DESCRIPTION OF THE TASK: Count the lines below that contain the word "meet", and reply with only that number.

RECORD SET:
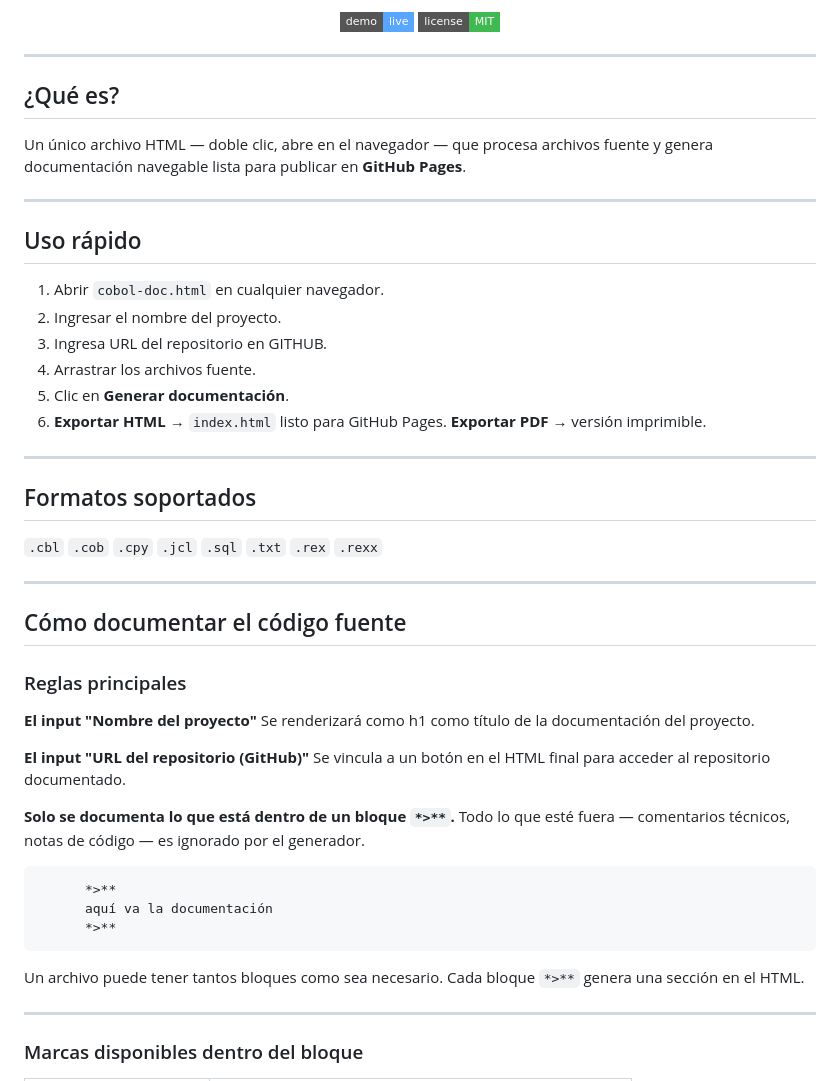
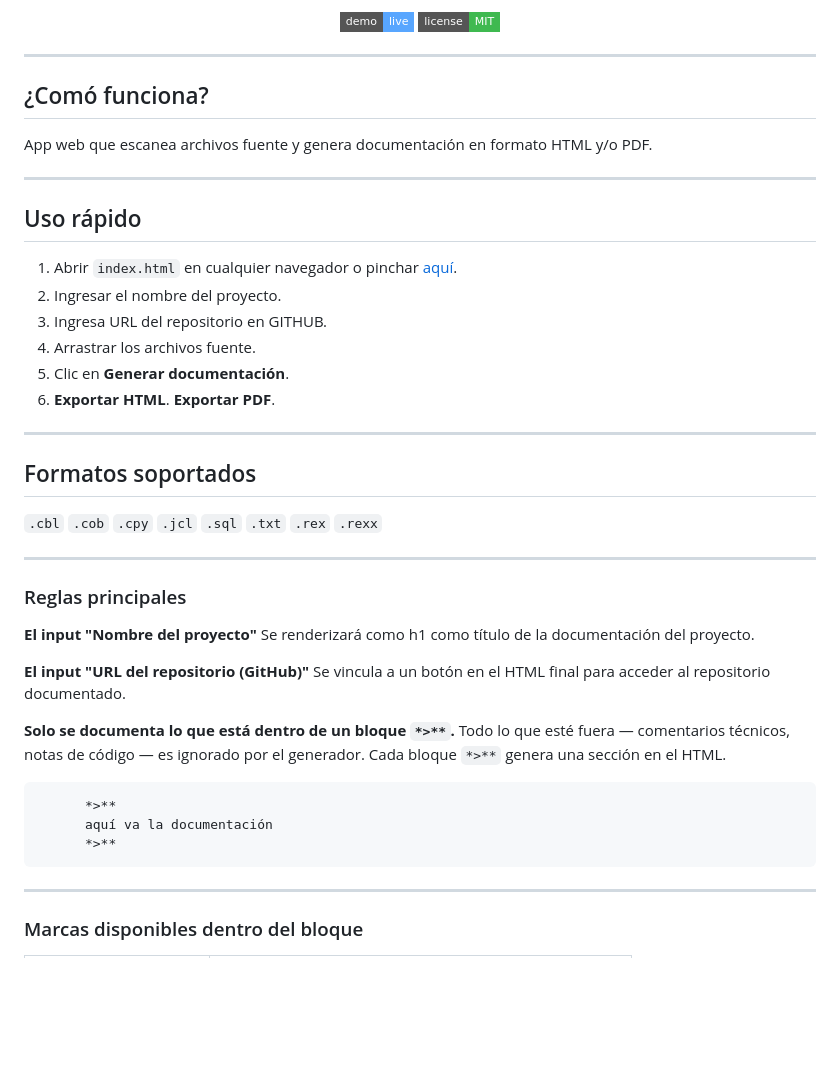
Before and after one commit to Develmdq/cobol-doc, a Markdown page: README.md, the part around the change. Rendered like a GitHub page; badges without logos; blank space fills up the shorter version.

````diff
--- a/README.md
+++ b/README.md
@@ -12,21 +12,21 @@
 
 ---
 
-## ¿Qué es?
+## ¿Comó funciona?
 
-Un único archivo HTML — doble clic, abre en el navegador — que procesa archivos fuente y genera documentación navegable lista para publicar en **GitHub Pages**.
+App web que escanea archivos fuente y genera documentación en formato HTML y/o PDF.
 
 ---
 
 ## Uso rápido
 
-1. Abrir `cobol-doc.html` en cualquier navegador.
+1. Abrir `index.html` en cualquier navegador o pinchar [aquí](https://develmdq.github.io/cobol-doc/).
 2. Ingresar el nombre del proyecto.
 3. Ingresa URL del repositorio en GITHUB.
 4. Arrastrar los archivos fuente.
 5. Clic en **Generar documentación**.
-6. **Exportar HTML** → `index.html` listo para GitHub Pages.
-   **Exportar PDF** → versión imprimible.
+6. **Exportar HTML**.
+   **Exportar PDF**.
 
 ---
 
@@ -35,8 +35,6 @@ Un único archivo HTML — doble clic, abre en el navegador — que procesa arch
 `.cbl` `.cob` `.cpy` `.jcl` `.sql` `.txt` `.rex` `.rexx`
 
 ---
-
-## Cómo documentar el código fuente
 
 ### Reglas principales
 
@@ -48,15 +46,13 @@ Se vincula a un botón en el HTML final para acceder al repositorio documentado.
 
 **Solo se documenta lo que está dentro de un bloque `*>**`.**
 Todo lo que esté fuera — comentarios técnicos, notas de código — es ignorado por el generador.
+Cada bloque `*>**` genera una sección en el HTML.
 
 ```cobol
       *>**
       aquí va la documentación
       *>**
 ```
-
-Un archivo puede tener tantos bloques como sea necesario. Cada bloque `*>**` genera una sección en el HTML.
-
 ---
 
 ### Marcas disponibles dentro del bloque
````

==

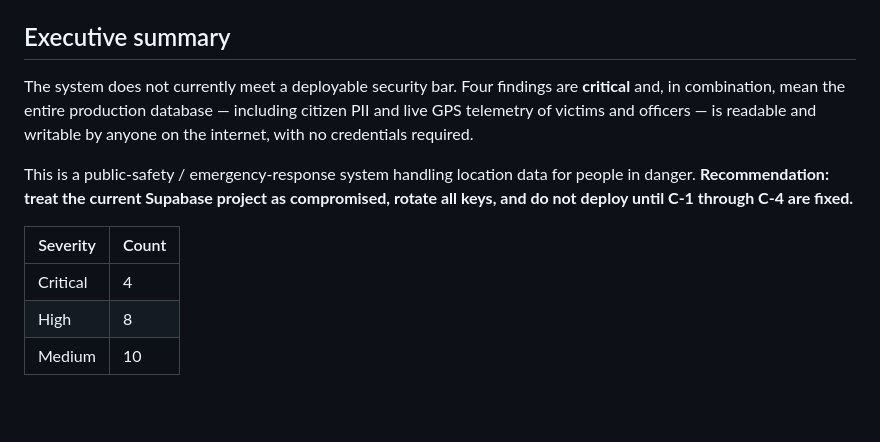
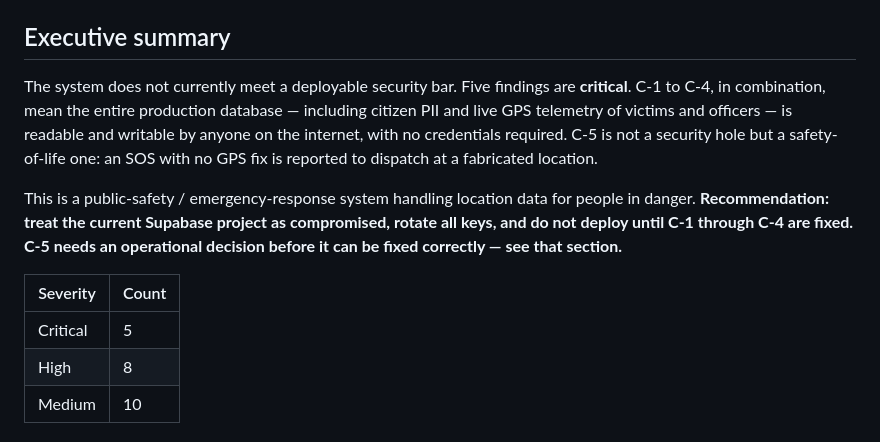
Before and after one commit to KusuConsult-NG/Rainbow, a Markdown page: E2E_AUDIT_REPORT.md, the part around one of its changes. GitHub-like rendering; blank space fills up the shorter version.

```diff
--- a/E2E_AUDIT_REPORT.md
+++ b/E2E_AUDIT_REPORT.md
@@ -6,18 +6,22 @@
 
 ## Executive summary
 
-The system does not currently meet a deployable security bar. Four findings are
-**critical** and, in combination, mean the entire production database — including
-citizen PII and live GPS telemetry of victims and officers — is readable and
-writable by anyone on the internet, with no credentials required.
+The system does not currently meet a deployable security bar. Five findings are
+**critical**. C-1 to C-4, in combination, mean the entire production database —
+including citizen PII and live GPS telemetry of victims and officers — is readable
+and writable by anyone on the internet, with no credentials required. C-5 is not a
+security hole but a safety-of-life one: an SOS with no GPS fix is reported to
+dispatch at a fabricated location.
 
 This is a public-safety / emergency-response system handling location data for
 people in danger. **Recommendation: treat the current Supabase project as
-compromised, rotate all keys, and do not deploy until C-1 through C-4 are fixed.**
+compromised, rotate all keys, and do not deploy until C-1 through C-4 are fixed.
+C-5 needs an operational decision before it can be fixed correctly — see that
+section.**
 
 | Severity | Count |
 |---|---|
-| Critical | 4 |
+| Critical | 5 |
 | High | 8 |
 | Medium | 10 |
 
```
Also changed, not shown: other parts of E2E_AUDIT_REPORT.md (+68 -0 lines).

==

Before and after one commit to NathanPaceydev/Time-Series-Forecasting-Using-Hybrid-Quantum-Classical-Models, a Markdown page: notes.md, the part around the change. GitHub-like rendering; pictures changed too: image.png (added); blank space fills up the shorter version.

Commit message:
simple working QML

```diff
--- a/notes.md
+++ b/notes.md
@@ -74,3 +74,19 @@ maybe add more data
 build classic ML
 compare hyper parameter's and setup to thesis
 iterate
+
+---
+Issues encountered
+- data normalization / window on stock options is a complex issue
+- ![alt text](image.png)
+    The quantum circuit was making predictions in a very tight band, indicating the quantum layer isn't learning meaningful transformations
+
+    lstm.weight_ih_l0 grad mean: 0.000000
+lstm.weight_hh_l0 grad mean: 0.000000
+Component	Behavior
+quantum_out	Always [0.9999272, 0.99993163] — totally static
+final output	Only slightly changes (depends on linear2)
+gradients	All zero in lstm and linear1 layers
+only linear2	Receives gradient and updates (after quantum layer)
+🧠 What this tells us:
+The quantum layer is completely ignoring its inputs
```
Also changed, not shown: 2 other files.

YOUR RESPONSE: 2